St. Catherine's is now looking to move forward with a meal program by possibly partnering with the Big Brothers Big Sisters of Northern Nevada for our initial effort.  Big Brothers Big Sisters of Northern Nevada has recently started partnering with the Community Food Pantry at St. Paul's to deliver food to a group of families who lack transportation.  In doing so, they have identified a need which St. Catherine's could address through a meal ministry similar to "Jump Start Kitchen."

We will be discussing how to proceed with this program at our May Vestry meeting.   Based on those discussions will be asking for help from the Parish to get the program started in our area.
* * *
We'd also like to mention that your pledge checks are still being gratefully accepted during this time and can be mailed to:

St. Catherine of Siena Episcopal Church
P.O. Box 17831
Reno, NV 89511-1033

Thank you!
UTO's next Book of Prayers

By Georgia Tachoires

Every three years the United Thank Offering assembles a book of prayers. This small book is one of the most popular items UTO gives out at the General Convention/Triennial. These prayers are from people throughout the Episcopal Church, in the following categories: Gratitude, Guidance, Healing, Love of God & Creation, Sorrow or Fear, Prayers for Morning, Prayers for Midday, Prayers for Night, and Other.

We all have more quiet time on our hands lately.  Please consider writing a prayer for the 2021 Prayer Book, and then submit it online at
Listen to Father Tom

Fr. Tom has been recording sermons and services in his own voice.  You can listen to them for free via any internet connection on a website called Soundcloud.  Whether you're on a laptop, iPad, desktop computer, or a smartphone, just click the link below and it will take you to the website -- there is nothing to download or purchase.   You may see a button that asks you to "listen through the app," and if you choose to download the app, you can do that for free.

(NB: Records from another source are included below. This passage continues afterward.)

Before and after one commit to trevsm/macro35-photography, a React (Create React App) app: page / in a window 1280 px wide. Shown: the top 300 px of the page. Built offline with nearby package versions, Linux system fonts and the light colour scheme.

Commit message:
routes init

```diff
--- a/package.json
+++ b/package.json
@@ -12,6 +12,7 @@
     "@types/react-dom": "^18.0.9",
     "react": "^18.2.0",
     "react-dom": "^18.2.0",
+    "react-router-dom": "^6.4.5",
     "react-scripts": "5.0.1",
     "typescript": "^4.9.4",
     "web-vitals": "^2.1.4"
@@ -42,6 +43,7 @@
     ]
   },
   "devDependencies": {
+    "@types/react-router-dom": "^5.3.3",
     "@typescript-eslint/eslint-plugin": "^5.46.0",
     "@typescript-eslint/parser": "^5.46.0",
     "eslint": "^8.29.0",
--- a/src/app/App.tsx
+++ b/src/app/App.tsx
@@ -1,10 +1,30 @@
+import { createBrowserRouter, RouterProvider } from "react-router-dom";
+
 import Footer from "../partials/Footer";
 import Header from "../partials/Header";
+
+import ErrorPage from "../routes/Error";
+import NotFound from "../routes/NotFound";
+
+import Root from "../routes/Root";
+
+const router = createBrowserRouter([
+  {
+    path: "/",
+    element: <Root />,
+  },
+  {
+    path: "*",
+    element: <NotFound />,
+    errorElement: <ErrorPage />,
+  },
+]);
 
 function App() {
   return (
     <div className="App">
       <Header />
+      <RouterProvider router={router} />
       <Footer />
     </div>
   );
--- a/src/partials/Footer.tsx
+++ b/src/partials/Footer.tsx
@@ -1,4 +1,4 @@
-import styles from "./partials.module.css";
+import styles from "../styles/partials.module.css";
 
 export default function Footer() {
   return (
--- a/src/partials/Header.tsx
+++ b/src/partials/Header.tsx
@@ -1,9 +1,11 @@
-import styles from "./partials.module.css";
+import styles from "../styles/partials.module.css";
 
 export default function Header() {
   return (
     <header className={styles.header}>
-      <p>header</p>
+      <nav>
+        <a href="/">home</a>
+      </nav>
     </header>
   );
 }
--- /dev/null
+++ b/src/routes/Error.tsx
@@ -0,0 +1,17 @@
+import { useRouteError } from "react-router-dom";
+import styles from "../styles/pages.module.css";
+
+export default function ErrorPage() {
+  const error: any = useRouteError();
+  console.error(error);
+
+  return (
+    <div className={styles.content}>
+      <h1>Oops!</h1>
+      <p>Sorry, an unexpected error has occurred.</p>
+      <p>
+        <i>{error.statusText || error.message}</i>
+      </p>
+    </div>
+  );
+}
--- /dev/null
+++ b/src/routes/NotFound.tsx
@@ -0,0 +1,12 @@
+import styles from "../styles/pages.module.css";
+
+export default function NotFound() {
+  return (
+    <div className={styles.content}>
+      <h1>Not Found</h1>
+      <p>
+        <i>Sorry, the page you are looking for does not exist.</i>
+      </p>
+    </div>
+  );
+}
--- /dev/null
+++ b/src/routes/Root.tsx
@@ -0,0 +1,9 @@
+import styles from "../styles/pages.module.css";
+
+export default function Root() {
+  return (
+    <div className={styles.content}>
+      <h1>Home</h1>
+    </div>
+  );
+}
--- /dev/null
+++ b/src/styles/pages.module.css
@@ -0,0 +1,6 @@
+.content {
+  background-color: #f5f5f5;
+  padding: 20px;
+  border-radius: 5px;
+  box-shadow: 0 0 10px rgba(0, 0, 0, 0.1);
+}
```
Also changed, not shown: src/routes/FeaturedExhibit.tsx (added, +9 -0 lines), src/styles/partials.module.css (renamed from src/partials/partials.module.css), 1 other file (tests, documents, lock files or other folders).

However, you don't have to ... you can just scroll to one of the sermons and click the orange "play" button, and listen without downloading anything.

Here's the link to Fr. Tom's audio files:
St. Catherine of Siena Episcopal Church |
 E-mail:  | Phone: 775-851-4168 
Physical address: 10435 Double R Blvd.  Reno, NV  89521
Mailing address:  PO Box 17831 Reno, NV  89511-1033